Modernisation Agency director David Fillingham is to return to the service as chief executive of Bolton Hospitals trust.
News that one of the main drivers of the NHS modernisation process has resigned comes in the week that the organisation's abolition is likely to be confirmed as part of the Department of Health's review of its arm's-length bodies.
HSJ reported exclusively (news, p3, 11 March) that the agency was to be replaced by a much smaller 'central organisation'. It is now thought that the new body will have around 150 staff, compared to the agency's 760.
It is likely to focus on innovation and leading-edge practice, have strong links with the DoH's research and development and commercial directorates, and pay more attention to public health and chronic-disease management.

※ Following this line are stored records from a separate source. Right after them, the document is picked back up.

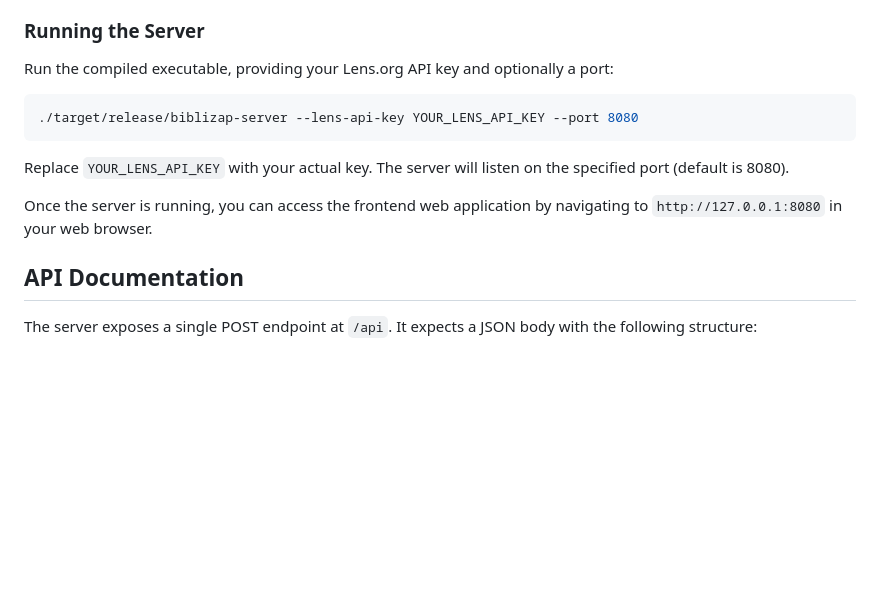
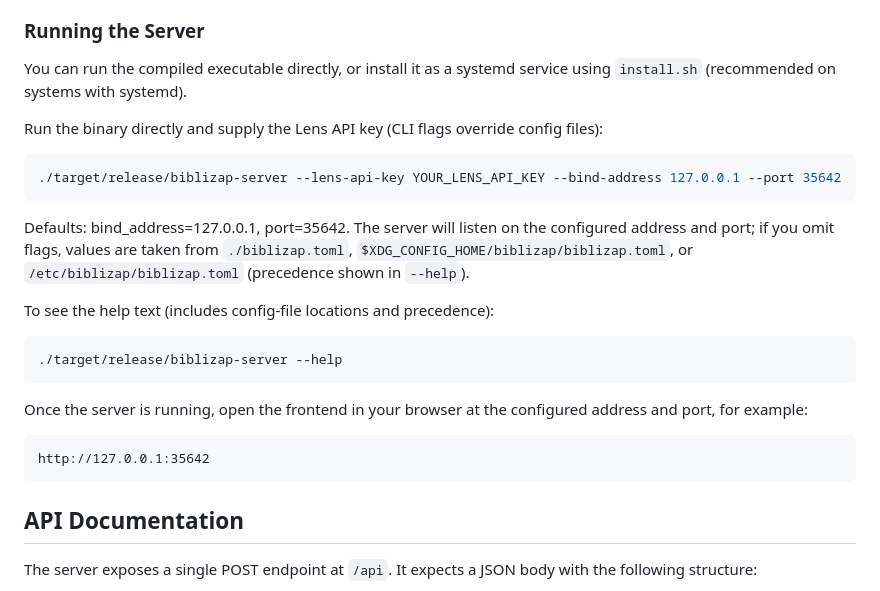
Before and after one commit to BibliZap/biblizap-server, a Markdown page: README.md, the part around one of its changes. GitHub-like rendering; blank space fills up the shorter version.

Commit message:
feat: enhance installation instructions and service configuration details in README

````diff
--- a/README.md
+++ b/README.md
@@ -61,15 +133,27 @@ The server requires a Lens.org API key. This is provided as a command-line argum
 
 ### Running the Server
 
-Run the compiled executable, providing your Lens.org API key and optionally a port:
+You can run the compiled executable directly, or install it as a systemd service using `install.sh` (recommended on systems with systemd).
+
+Run the binary directly and supply the Lens API key (CLI flags override config files):
 
 ```bash
-./target/release/biblizap-server --lens-api-key YOUR_LENS_API_KEY --port 8080
+./target/release/biblizap-server --lens-api-key YOUR_LENS_API_KEY --bind-address 127.0.0.1 --port 35642
 ```
 
-Replace `YOUR_LENS_API_KEY` with your actual key. The server will listen on the specified port (default is 8080).
+Defaults: bind_address=127.0.0.1, port=35642. The server will listen on the configured address and port; if you omit flags, values are taken from `./biblizap.toml`, `$XDG_CONFIG_HOME/biblizap/biblizap.toml`, or `/etc/biblizap/biblizap.toml` (precedence shown in `--help`).
 
-Once the server is running, you can access the frontend web application by navigating to `http://127.0.0.1:8080` in your web browser.
+To see the help text (includes config-file locations and precedence):
+
+```bash
+./target/release/biblizap-server --help
+```
+
+Once the server is running, open the frontend in your browser at the configured address and port, for example:
+
+```
+http://127.0.0.1:35642
+```
 
 ## API Documentation
 
````
Also changed, not shown: other parts of README.md (+73 -1 lines).
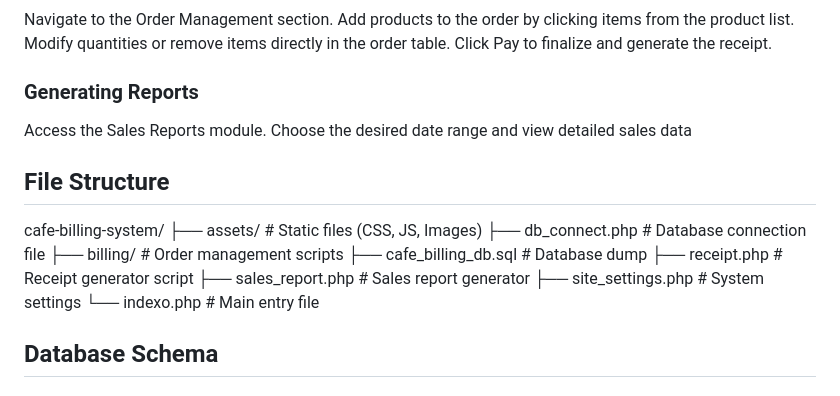
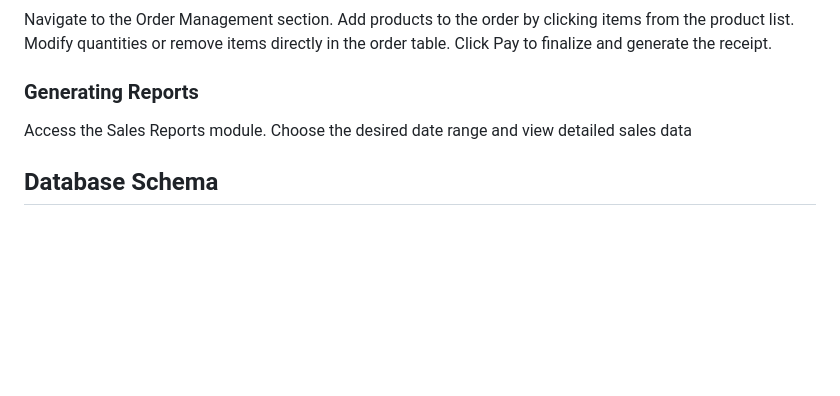
Before and after one commit to JustAGek/Billing_Cafe_System-Coffee-Shop-Billing-and-Inventory-Management, a Markdown page: README.md, the part around the change. Drawn GitHub-style; blank space fills up the shorter version.

```diff
--- a/README.md
+++ b/README.md
@@ -108,17 +108,6 @@ Click Pay to finalize and generate the receipt.
 Access the Sales Reports module.
 Choose the desired date range and view detailed sales data
 
-## File Structure
-cafe-billing-system/
-├── assets/               # Static files (CSS, JS, Images)
-├── db_connect.php        # Database connection file
-├── billing/              # Order management scripts
-├── cafe_billing_db.sql   # Database dump
-├── receipt.php           # Receipt generator script
-├── sales_report.php      # Sales report generator
-├── site_settings.php     # System settings
-└── indexo.php            # Main entry file
-
 ## Database Schema
 ### Tables
 
```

The agency's support functions, along with many of the staff associated with them, will be transferred to strategic health authorities. All the agency's projects - such as the National Primary and Care Trust Development programme - will cease after April 2005, although some of their activities will be taken on by the successor body or strategic health authorities.

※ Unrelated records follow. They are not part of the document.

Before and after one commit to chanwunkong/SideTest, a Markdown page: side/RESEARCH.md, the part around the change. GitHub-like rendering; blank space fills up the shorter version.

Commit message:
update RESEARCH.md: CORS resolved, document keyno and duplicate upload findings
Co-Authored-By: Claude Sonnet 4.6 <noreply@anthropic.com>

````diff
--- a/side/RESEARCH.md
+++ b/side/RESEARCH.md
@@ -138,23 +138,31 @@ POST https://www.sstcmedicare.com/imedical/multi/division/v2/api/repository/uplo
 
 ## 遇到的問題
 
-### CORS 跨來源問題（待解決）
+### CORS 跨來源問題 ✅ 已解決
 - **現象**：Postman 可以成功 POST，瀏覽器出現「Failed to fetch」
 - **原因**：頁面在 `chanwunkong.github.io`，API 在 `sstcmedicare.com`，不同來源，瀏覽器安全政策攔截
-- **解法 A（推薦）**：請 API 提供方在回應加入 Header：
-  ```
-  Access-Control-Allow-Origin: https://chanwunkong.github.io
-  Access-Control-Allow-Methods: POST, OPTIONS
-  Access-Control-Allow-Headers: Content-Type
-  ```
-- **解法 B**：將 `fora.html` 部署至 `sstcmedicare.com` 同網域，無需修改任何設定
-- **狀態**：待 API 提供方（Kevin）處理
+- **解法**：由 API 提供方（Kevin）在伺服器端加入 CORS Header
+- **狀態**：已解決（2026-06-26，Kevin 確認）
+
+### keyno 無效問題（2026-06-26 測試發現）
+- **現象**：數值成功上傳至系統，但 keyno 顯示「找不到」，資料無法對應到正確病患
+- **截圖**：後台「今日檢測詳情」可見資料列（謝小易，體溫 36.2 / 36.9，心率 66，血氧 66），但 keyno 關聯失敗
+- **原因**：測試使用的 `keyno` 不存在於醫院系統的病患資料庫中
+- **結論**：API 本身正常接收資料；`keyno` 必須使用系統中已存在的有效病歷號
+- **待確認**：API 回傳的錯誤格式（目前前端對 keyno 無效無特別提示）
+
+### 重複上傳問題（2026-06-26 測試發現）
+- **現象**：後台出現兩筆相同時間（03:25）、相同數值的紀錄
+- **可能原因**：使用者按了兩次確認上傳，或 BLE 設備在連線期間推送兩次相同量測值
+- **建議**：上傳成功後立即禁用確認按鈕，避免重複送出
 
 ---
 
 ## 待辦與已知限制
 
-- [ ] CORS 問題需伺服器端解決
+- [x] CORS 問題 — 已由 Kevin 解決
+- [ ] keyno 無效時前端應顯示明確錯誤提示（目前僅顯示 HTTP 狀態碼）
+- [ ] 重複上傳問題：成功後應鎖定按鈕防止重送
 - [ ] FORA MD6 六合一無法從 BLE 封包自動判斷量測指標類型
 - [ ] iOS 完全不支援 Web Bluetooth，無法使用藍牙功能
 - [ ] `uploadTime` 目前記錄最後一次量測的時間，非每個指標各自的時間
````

Mr Fillingham will be replaced by Professor Christine Beasley, the agency's partnership development director. It is hoped to recruit a substantive chief executive for the new organisation in time to begin shadow running from the start of 2005.
The departing director said he believed that contributions to improving access would be among the greatest legacy of the agency's four-year life. However, Mr Fillingham admitted that the agency had been too slow to undertake 'robust evaluation' of its programmes and had therefore not built a sufficiently strong evidence base, undermining confidence in the modernisation drive.